CalSPAC utilized community advocacy to influence public opinion and create a grassroots public education campaign. In 2010, CalSPAC worked with members from JLLA to develop awareness materials and a social media campaign for CalSPAC to utilize in May. JLSF expanded upon the JLLA developed “Speak Up When You’re Down” campaign by holding community panels and distributing materials to community partners, baby and maternity stores and partnering with the City and County of San Francisco, UCSF, and CPMC. JLSF’s Advocacy Committee continues to engage members and the community, hosting a kick off for Maternal Health Awareness Month called “What I’d Wished I Knew About Motherhood”.

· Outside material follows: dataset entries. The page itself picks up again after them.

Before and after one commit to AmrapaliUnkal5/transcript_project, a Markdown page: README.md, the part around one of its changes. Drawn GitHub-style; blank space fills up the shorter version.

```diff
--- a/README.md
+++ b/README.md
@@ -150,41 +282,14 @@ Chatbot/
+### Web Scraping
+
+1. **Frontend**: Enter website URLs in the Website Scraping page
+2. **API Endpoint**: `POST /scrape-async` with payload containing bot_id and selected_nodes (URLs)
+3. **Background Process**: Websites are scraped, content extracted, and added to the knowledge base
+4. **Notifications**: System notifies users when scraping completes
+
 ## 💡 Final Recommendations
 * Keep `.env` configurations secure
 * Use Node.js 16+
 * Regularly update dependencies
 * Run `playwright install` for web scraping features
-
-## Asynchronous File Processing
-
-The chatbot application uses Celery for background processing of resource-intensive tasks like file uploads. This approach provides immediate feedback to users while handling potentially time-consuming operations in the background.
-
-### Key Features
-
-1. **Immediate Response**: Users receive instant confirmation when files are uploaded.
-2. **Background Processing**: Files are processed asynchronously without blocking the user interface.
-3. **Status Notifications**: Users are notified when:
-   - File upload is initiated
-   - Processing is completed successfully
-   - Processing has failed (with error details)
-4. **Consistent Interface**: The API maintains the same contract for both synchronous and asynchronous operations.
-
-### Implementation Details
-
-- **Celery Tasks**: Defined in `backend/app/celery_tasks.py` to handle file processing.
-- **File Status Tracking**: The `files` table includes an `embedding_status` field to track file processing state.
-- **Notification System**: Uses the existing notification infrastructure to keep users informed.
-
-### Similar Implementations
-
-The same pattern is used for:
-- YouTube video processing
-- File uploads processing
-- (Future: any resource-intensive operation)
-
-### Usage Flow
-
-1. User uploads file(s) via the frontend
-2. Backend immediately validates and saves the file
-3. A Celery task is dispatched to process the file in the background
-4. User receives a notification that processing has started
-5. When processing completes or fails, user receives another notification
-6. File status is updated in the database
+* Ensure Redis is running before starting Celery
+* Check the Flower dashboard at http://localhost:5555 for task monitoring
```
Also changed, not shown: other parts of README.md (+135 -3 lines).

The Award is shared by many fearless Junior League leaders. Past CalSPAC Co-Chair Julie Elginer spearheaded ACR 105 and the experience proved pivotal in her doctoral dissertation and continues as faculty in her UCLA reproductive health advocacy course. Past CalSPAC Co-Chair Joy Burkhard drafted ACR 53 and ACR 148, founded the California Maternal Mental Health Collaborative, hosts a national coalition and is starting a state-wide commission. JLLA members September Hill and Tasha Koumaris, helped create the “Speak Up When You’re Down” awareness campaign. JLSF Advocacy member Audrey Symes was instrumental in the development of a national social media campaign. 2014-2015 CalSPAC Co-Chair Caroline Bruister was Nava’s staffer, then decided to join JLSB/JLSF due to her experience with CalSPAC’s work. Past CalSPAC CoChair September Hill was inspired by CalSPAC’s work as an assistant and has since held every leadership placement within Public Policy Council, including Director and CalSPAC Co-Chair.
“The Junior League and CalSPAC provide members the training they need to conduct advocacy with skill on behalf of our community partners, our focus issues and our mission. The passion for building better communities is what has kept me active in the League the past seven years and excited about the difference a small group of committed citizens can do through collective advocacy efforts,” said September Hill.

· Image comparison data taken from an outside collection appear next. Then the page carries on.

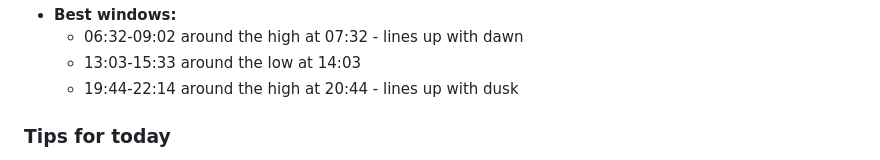
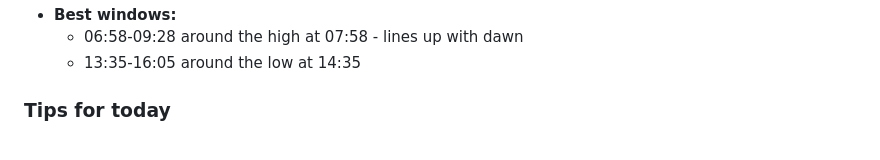
Before and after one commit to asouth47/fishing-checker, a Markdown page: REPORT.md, the part around one of its changes. Rendered like a GitHub page.

```diff
--- a/REPORT.md
+++ b/REPORT.md
@@ -48,7 +48,6 @@
 - **Best windows:**
-  - 06:32-09:02 around the high at 07:32 - lines up with dawn
-  - 13:03-15:33 around the low at 14:03
-  - 19:44-22:14 around the high at 20:44 - lines up with dusk
+  - 06:58-09:28 around the high at 07:58 - lines up with dawn
+  - 13:35-16:05 around the low at 14:35
 
 ### Tips for today
 
```
Also changed, not shown: other parts of REPORT.md (+38 -38 lines), reports/2026-11-15.md (added, +59 -0 lines), charts/2026-11-15.png (added).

Several past CalSPAC delegates continue to advocate on this issue through participation on the statewide or local taskforces including Andrea Medina (Bakersfield), Kristyn Byrne (Napa-Sonoma), Mia Fletcher (Fresno) and more. As Dr. Elginer shared, “The Junior League has a 114 year history of tackling some of society’s most vexing problems. This is an example of the power of strategic advocacy to achieve monumental, issue based community impact. Transformational change is possible.”
About the Junior Leagues of California State Public Affairs Committee:

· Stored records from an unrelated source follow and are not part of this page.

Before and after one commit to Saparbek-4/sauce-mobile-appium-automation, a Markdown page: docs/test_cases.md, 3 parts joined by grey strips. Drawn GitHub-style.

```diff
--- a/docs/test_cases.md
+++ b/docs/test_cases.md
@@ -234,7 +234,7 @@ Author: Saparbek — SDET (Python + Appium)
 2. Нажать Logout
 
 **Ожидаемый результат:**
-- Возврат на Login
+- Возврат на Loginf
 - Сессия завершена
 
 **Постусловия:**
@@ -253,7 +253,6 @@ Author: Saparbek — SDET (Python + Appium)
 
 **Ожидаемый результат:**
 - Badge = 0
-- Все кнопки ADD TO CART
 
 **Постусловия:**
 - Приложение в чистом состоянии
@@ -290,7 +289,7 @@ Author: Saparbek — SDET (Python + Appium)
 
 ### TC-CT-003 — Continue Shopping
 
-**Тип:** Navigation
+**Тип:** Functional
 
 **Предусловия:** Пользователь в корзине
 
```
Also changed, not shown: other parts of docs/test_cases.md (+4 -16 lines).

CalSPAC is the statewide advocacy arm of 17 CalSPAC member leagues representing 10,000 women who volunteer over 110,000 hours and donate over $1.1 million dollars annually to their communities.
Learn more at www.californiaspac.com
About the California Maternal Mental Health Collaborative & 2020 Mom Project:
The CMMHC is a separate 501c3 non-profit organization that was formed as a result of the bill SPAC sponsored in 2009, Assembly Concurrent Resolution (ACR) 105. The organization has recently changed it’s name to 2020 Mom, to reflect it’s work nationaling and it’s core project, the 2020 Mom Project, which The CMMHCsets forth a pathway for change. hosts the National Coalition for Maternal Mental Health and is the organization who is sponsoring the work of the new California Commission on the Status of Maternal Mental Health Care.
Learn more at http://www.camaternalmentalhealth.org